December 13, 2012
Tom Taylor, U.S. Navy (retired), talked about the POW/MIA history from WWII through Korea, Vietnam, Dessert Storm, Iraq and up to today. There continues to be a strong effort to find and recover the remains of those military personnel lost in in the various wars and military campaigns but Tom noted that while there are over 73,000 still unaccounted for from WWII there are less than 1400 unaccounted for from the Vietnam conflict. There are a little over 6500 unaccounted for from the Korean conflict but about 5500 of these are in are in North Korea where recovery has been greatly hampered by the North Korea government.
January 10, 2013

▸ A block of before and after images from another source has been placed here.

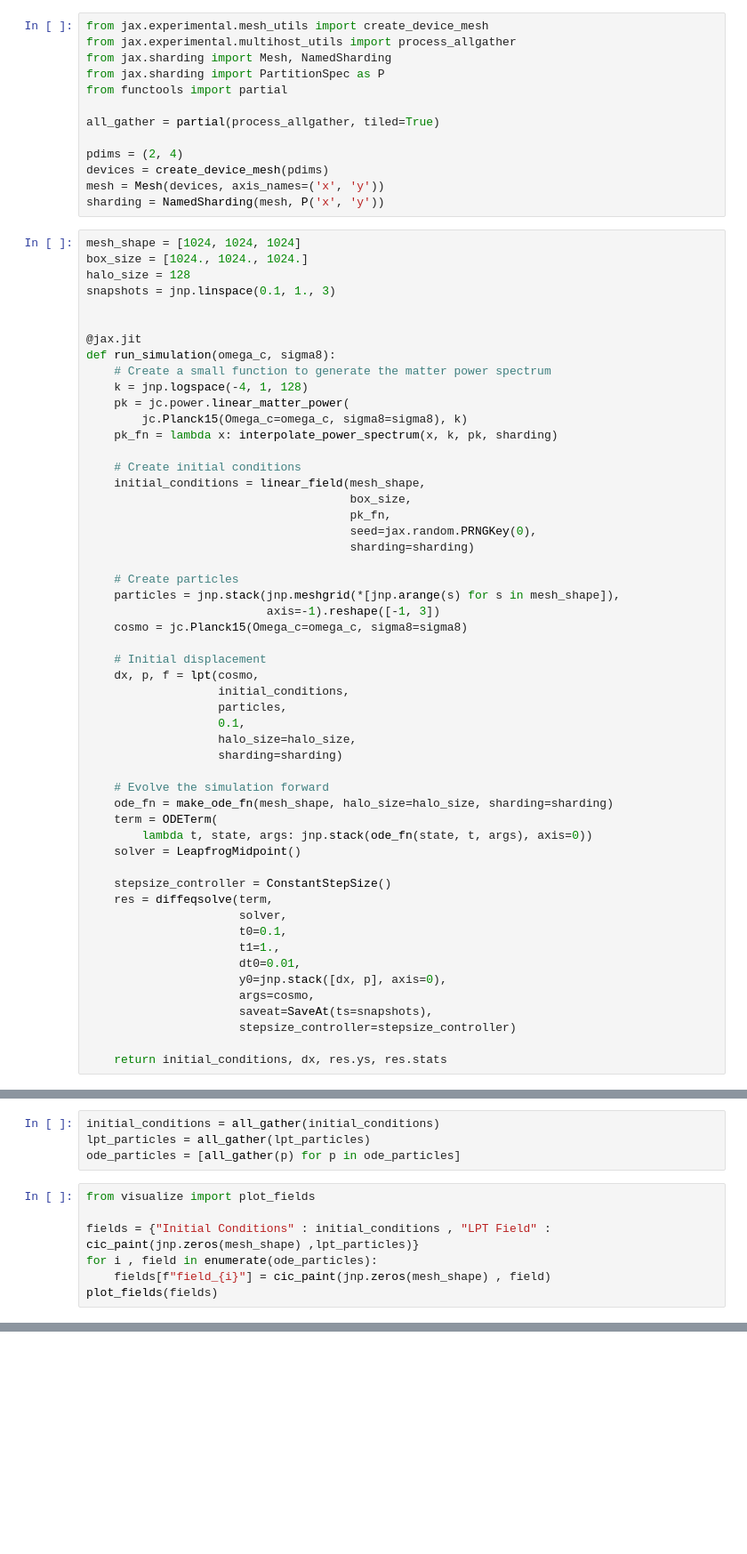
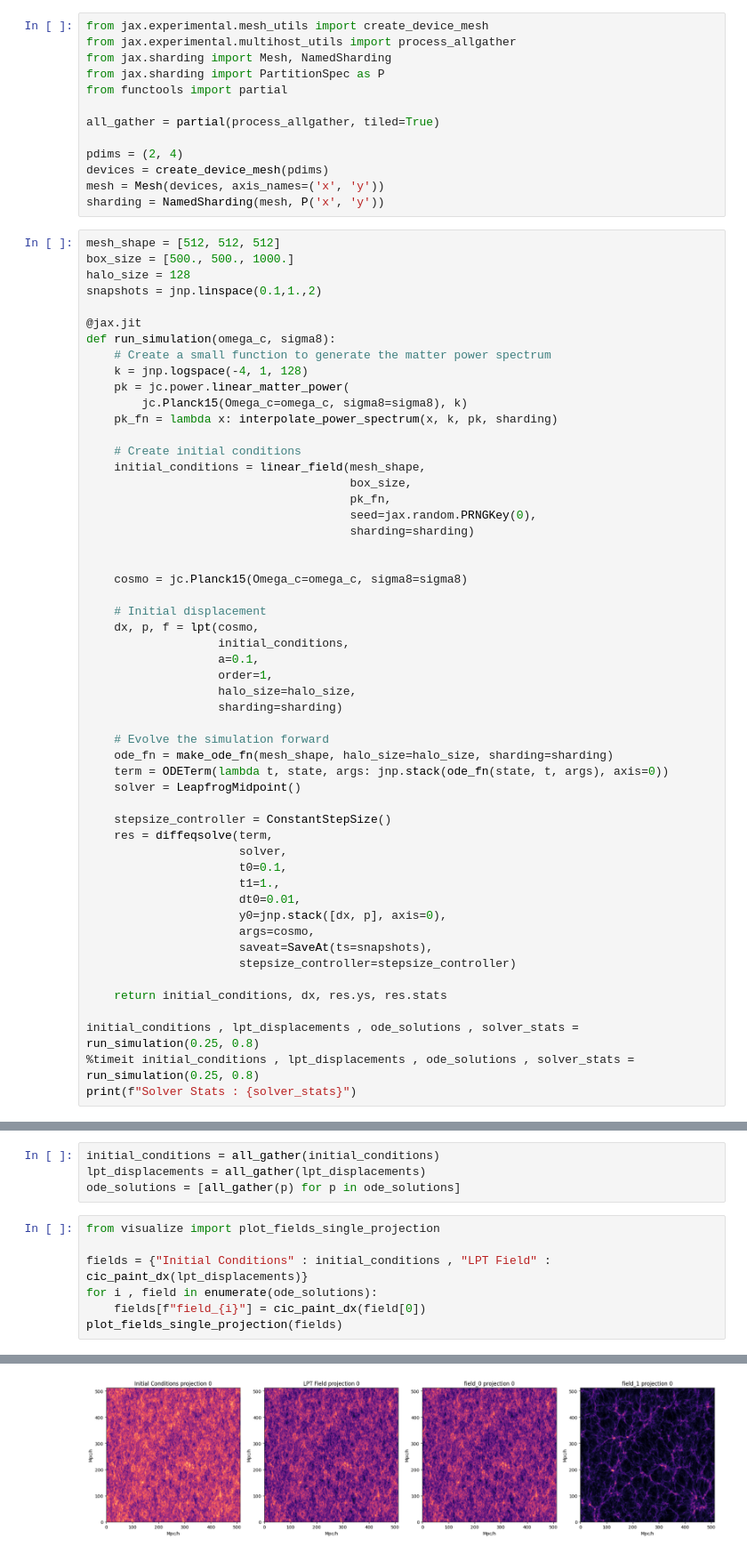
Before and after one commit to DifferentiableUniverseInitiative/JaxPM, a Jupyter notebook: notebooks/02-MultiGPU_PM.ipynb, the cells around one changed output, grey strips where cells are left out. Shown at 89% size. Cells and saved outputs as stored; diff of their text form; blank space fills up the shorter version.

```diff
--- a/notebooks/02-MultiGPU_PM.ipynb
+++ b/notebooks/02-MultiGPU_PM.ipynb
@@ -33,11 +33,10 @@ devices = create_device_mesh(pdims)
 mesh = Mesh(devices, axis_names=('x', 'y'))
 sharding = NamedSharding(mesh, P('x', 'y'))
 # %%
-mesh_shape = [1024, 1024, 1024]
-box_size = [1024., 1024., 1024.]
+mesh_shape = [512, 512, 512]
+box_size = [500., 500., 1000.]
 halo_size = 128
-snapshots = jnp.linspace(0.1, 1., 3)
-
+snapshots = jnp.linspace(0.1,1.,2)
 
 @jax.jit
 def run_simulation(omega_c, sigma8):
@@ -54,23 +53,20 @@ def run_simulation(omega_c, sigma8):
                                       seed=jax.random.PRNGKey(0),
                                       sharding=sharding)
 
-    # Create particles
-    particles = jnp.stack(jnp.meshgrid(*[jnp.arange(s) for s in mesh_shape]),
-                          axis=-1).reshape([-1, 3])
+
     cosmo = jc.Planck15(Omega_c=omega_c, sigma8=sigma8)
 
     # Initial displacement
     dx, p, f = lpt(cosmo,
                    initial_conditions,
-                   particles,
-                   0.1,
+                   a=0.1,
+                   order=1,
                    halo_size=halo_size,
                    sharding=sharding)
 
     # Evolve the simulation forward
     ode_fn = make_ode_fn(mesh_shape, halo_size=halo_size, sharding=sharding)
-    term = ODETerm(
-        lambda t, state, args: jnp.stack(ode_fn(state, t, args), axis=0))
+    term = ODETerm(lambda t, state, args: jnp.stack(ode_fn(state, t, args), axis=0))
     solver = LeapfrogMidpoint()
 
     stepsize_controller = ConstantStepSize()
@@ -85,3 +81,7 @@ def run_simulation(omega_c, sigma8):
                       stepsize_controller=stepsize_controller)
 
     return initial_conditions, dx, res.ys, res.stats
+
+initial_conditions , lpt_displacements , ode_solutions , solver_stats = run_simulation(0.25, 0.8)
+%timeit initial_conditions , lpt_displacements , ode_solutions , solver_stats = run_simulation(0.25, 0.8)
+print(f"Solver Stats : {solver_stats}")
@@ -92,12 +91,12 @@ print(f"Solver Stats : {solver_stats}")
 # %%
 initial_conditions = all_gather(initial_conditions)
-lpt_particles = all_gather(lpt_particles)
-ode_particles = [all_gather(p) for p in ode_particles]
+lpt_displacements = all_gather(lpt_displacements)
+ode_solutions = [all_gather(p) for p in ode_solutions]
 # %%
-from visualize import plot_fields
+from visualize import plot_fields_single_projection
 
-fields = {"Initial Conditions" : initial_conditions , "LPT Field" : cic_paint(jnp.zeros(mesh_shape) ,lpt_particles)}
-for i , field in enumerate(ode_particles):
-    fields[f"field_{i}"] = cic_paint(jnp.zeros(mesh_shape) , field)
-plot_fields(fields)
+fields = {"Initial Conditions" : initial_conditions , "LPT Field" : cic_paint_dx(lpt_displacements)}
+for i , field in enumerate(ode_solutions):
+    fields[f"field_{i}"] = cic_paint_dx(field[0])
+plot_fields_single_projection(fields)
 # %% [output]
@@ -104,0 +103 @@ shape of grid_mesh: (256, 256, 256)
+[figure, added]
```
Also changed, not shown: parts of 5 cells of this notebook, 4 other files.
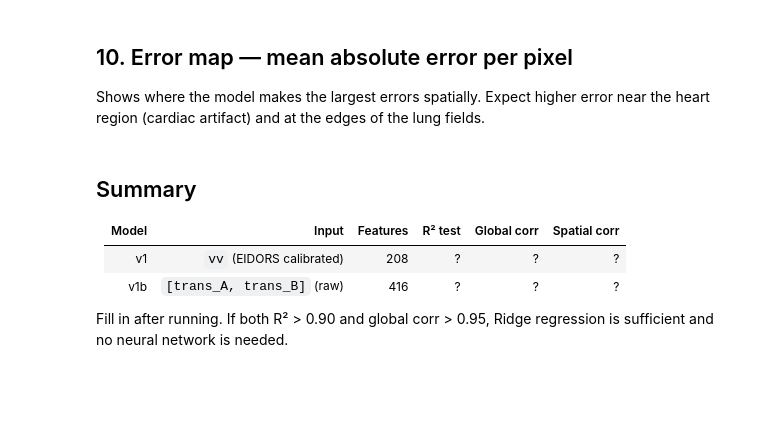
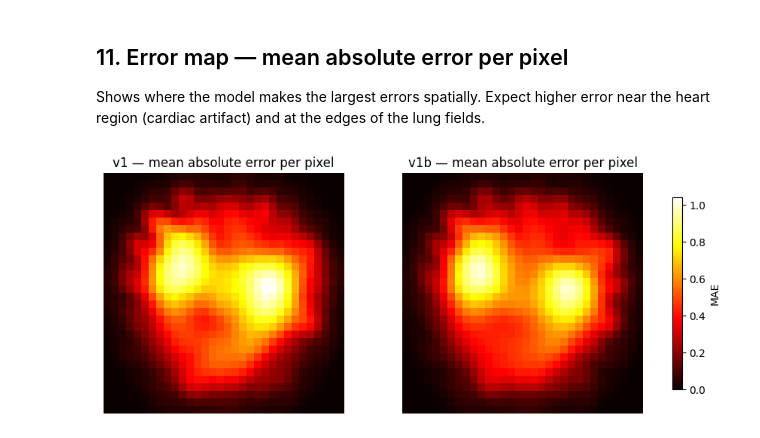
Before and after one commit to Kernel236/fastEIT, a Jupyter notebook: notebooks/04_ml_reconstruction.ipynb, the cells around one changed output. Saved outputs shown, nothing was run; the diff lists cells and outputs as text; code cells hidden in the pictures; blank space fills up the shorter version.

```diff
--- a/notebooks/04_ml_reconstruction.ipynb
+++ b/notebooks/04_ml_reconstruction.ipynb
@@ -174,0 +277,11 @@ consistently reproduces the spatial pattern across all frames.
+# %%
+model_v1 = RidgeReconstructor(alpha=ALPHA_V1).fit(X_train_s, Y_train)
+
+r2_train = model_v1.score(X_train_s, Y_train)
+r2_test = model_v1.score(X_test_s, Y_test)
+
+print(f"v1 (vv, 208 features)")
+print(f"  alpha:    {ALPHA_V1:g}")
+print(f"  R² train: {r2_train:.4f}")
+print(f"  R² test:  {r2_test:.4f}")
+print(f"  Weights:  {model_v1.coef_.shape}")
@@ -174,0 +296,11 @@ consistently reproduces the spatial pattern across all frames.
+# %%
+model_v1b = RidgeReconstructor(alpha=ALPHA_V1B).fit(X_train_416_s, Y_train)
+
+r2_train_b = model_v1b.score(X_train_416_s, Y_train)
+r2_test_b = model_v1b.score(X_test_416_s, Y_test)
+
+print(f'v1b (trans_A + trans_B, 416 features)')
+print(f'  alpha:    {ALPHA_V1B:g}')
+print(f'  R² train: {r2_train_b:.4f}')
+print(f'  R² test:  {r2_test_b:.4f}')
+print(f'  Weights:  {model_v1b.coef_.shape}')
@@ -174,0 +315,11 @@ consistently reproduces the spatial pattern across all frames.
+# %%
+Y_pred_v1 = model_v1.predict(X_test_s)
+Y_pred_v1b = model_v1b.predict(X_test_416_s)
+
+m_v1 = summary_metrics(Y_test, Y_pred_v1)
+m_v1b = summary_metrics(Y_test, Y_pred_v1b)
+
+print(f"{'Metric':<25s} {'v1 (208)':>10s} {'v1b (416)':>10s}")
+print("-" * 47)
+for key in m_v1:
+    print(f"{key:<25s} {m_v1[key]:>10.4f} {m_v1b[key]:>10.4f}")
@@ -206,34 +447,26 @@ plt.show()
 # %% [markdown]
-## 10. Error map — mean absolute error per pixel
+## 11. Error map — mean absolute error per pixel
 
 Shows where the model makes the largest errors spatially.
 Expect higher error near the heart region (cardiac artifact)
 and at the edges of the lung fields.
 # %%
-mae_map_v1 = np.abs(Y_test - Y_pred_v1).mean(axis=0).reshape(32, 32)
-mae_map_v1b = np.abs(Y_test - Y_pred_v1b).mean(axis=0).reshape(32, 32)
+mae_map_v1 = error_map(Y_test, Y_pred_v1)
+mae_map_v1b = error_map(Y_test, Y_pred_v1b)
 
 vmax_err = max(mae_map_v1.max(), mae_map_v1b.max())
 
 fig, axes = plt.subplots(1, 2, figsize=(9, 3.5), layout="constrained")
 
 im0 = axes[0].imshow(mae_map_v1, cmap="hot", vmin=0, vmax=vmax_err, origin="lower")
 axes[0].set_title("v1 — mean absolute error per pixel")
 axes[0].axis("off")
 
 im1 = axes[1].imshow(mae_map_v1b, cmap="hot", vmin=0, vmax=vmax_err, origin="lower")
 axes[1].set_title("v1b — mean absolute error per pixel")
 axes[1].axis("off")
 
 fig.colorbar(im1, ax=axes, shrink=0.8, label="MAE")
 plt.show()
+# %% [output]
+[figure, added]
-# %% [markdown]
-## Summary
-
-| Model | Input | Features | R² test | Global corr | Spatial corr |
-|-------|-------|----------|---------|-------------|-------------|
-| v1 | `vv` (EIDORS calibrated) | 208 | ? | ? | ? |
-| v1b | `[trans_A, trans_B]` (raw) | 416 | ? | ? | ? |
-
-Fill in after running. If both R² > 0.90 and global corr > 0.95,
-Ridge regression is sufficient and no neural network is needed.
```
Also changed, not shown: parts of 44 cells of this notebook.
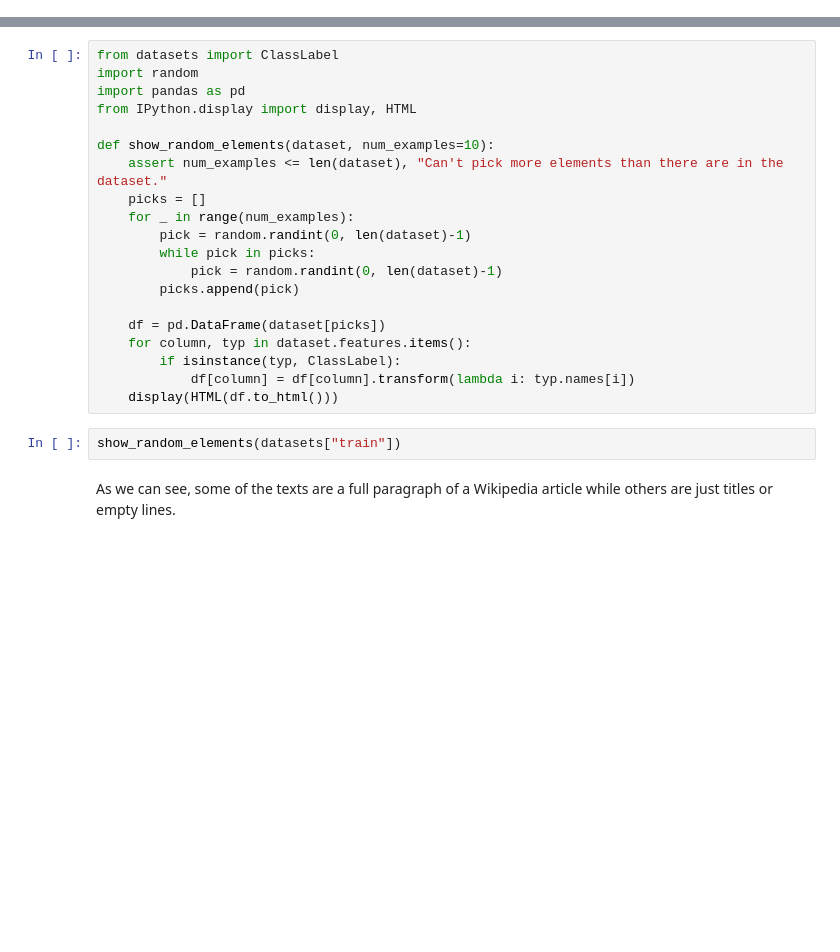
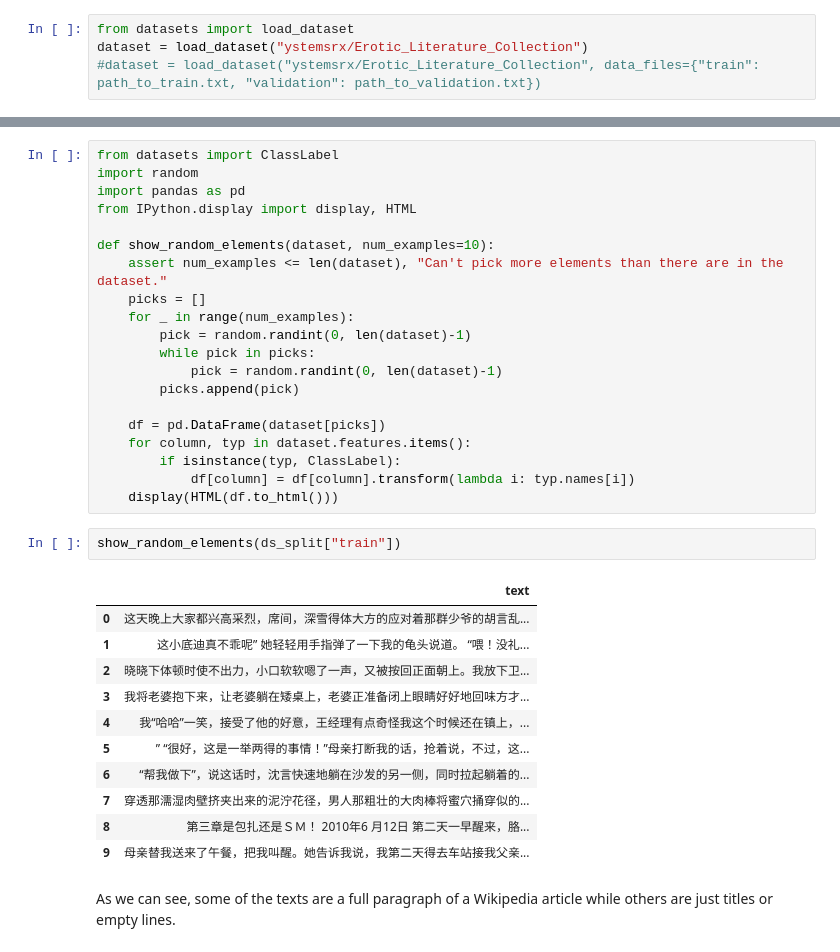
Before and after one commit to XinChenQC/AI-learn, a Jupyter notebook: language_modeling_from_scratch.ipynb, the cells around one changed output, grey strips where cells are left out. Drawn from its saved outputs; the diff is of its cells as text; blank space fills up the shorter version.

```diff
--- a/language_modeling_from_scratch.ipynb
+++ b/language_modeling_from_scratch.ipynb
@@ -77,0 +69,4 @@ Please note that authentication is recommended but still optional to access publ
+# %%
+from datasets import load_dataset
+dataset = load_dataset("ystemsrx/Erotic_Literature_Collection")
+#dataset = load_dataset("ystemsrx/Erotic_Literature_Collection", data_files={"train": path_to_train.txt, "validation": path_to_validation.txt})
@@ -110,7 +178,19 @@ def show_random_elements(dataset, num_examples=10):
             df[column] = df[column].transform(lambda i: typ.names[i])
     display(HTML(df.to_html()))
 # %%
-show_random_elements(datasets["train"])
+show_random_elements(ds_split["train"])
+# %% [output]
+|  | text |
+| 0 | 这天晚上大家都兴高采烈，席间，深雪得体大方的应对着那群少爷的胡言乱... |
+| 1 | 这小底迪真不乖呢” 她轻轻用手指弹了一下我的龟头说道。 “喂！没礼... |
+| 2 | 晓晓下体顿时使不出力，小口软软嗯了一声，又被按回正面朝上。我放下卫... |
+| 3 | 我将老婆抱下来，让老婆躺在矮桌上，老婆正准备闭上眼睛好好地回味方才... |
+| 4 | 我“哈哈”一笑，接受了他的好意，王经理有点奇怪我这个时候还在镇上，... |
+| 5 | ” “很好，这是一举两得的事情！”母亲打断我的话，抢着说，不过，这... |
+| 6 | “帮我做下”，说这话时，沈言快速地躺在沙发的另一侧，同时拉起躺着的... |
+| 7 | 穿透那濡湿肉壁挤夹出来的泥泞花径，男人那粗壮的大肉棒将蜜穴捅穿似的... |
+| 8 | 第三章是包扎还是ＳＭ！ 2010年6 月12日 第二天一早醒来，胳... |
+| 9 | 母亲替我送来了午餐，把我叫醒。她告诉我说，我第二天得去车站接我父亲... |
 # %% [markdown]
 As we can see, some of the texts are a full paragraph of a Wikipedia article while others are just titles or empty lines.
 # %% [markdown]
```
Also changed, not shown: parts of 17 cells of this notebook.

Harold Mitchener, a well-known Bristol historian, talked about the early days in Bristol, the businesses and the demographic makeup of the population. He also cited the friendly sports rivalry with Morrisville. He described Bristol's link to Burlington Island which was the site of an amusement park, built in 1917 and destroyed by fire in 1934. Bristol's St. James Episcopal Church was founded in 1712 and its cemetery is the resting place of Revolutionary soldiers and other luminaries from Bristol's past. Ferries transported passengers between Bristol and Burlington until the Burlington-Bristol Bridge opened in 1931. In 1922, Bristol annexed Harriman Village north of the borough. Harriman was originally built during World War I to house some 12,000 employees of a shipyard along the Delaware River. The shipyard was owned by millionaire William Averell Harriman. After the war the shipyards closed and there wasn't a need for the workers. The thousands of families now living there had no governing body and many worked in Bristol and were involved socially so becoming part of the borough made sense.
January 17, 2013
Rodney Wagner has Bachelor's Degree in Ornamental Horticulture and is a certified arborist. He explained how he uses his specialized knowledge and experience in organic techniques, rather than relying on the standard chemical sprays and treatments, for diseased trees and unhealthy shrubs that the homeowner and business owner want to save. The company he founded can be reached through its website http://www.plantpreservation.com/.
January 24, 2013
Jim Rea, a financial advisor at Crossgate Wealth Advisors in Yardley, talked about the somewhat surprising positive returns on various market sector investments in 2012. He also went over some of the key provisions of the American Taxpayer Relief Act that was signed into law January 2, 2013, after a last minute deal by Congress to avert the so-called fiscal cliff. He provided a handout showing both the new tax brackets for 2013 and the old 2012 brackets for comparison. Jim can be reached at 215-860-2234.
January 31, 2013
John Warenda, Esq. - Executive Director of the Morrisville Municipal Authority noted that in Pompeii there were lead pipe, fresh water supply systems with canisters of activated charcoal. He pointed out that the source of today's water supply is the Delaware River which is much cleaner than it was in the 1960s and early 70s as a result of EPA regulations and enforcement. Unfortunately the entire infrastructure, including the waste water and storm water collection systems, has gotten older as the demands on it have increased due to population growth. Maintenance is a continuing problem but the treatment plant continues to meet all of the clean water and discharge water requirements.
For more information about Rotary and about the club, go to www.myrotarypa.org. You can use the website's QR Code for quick access.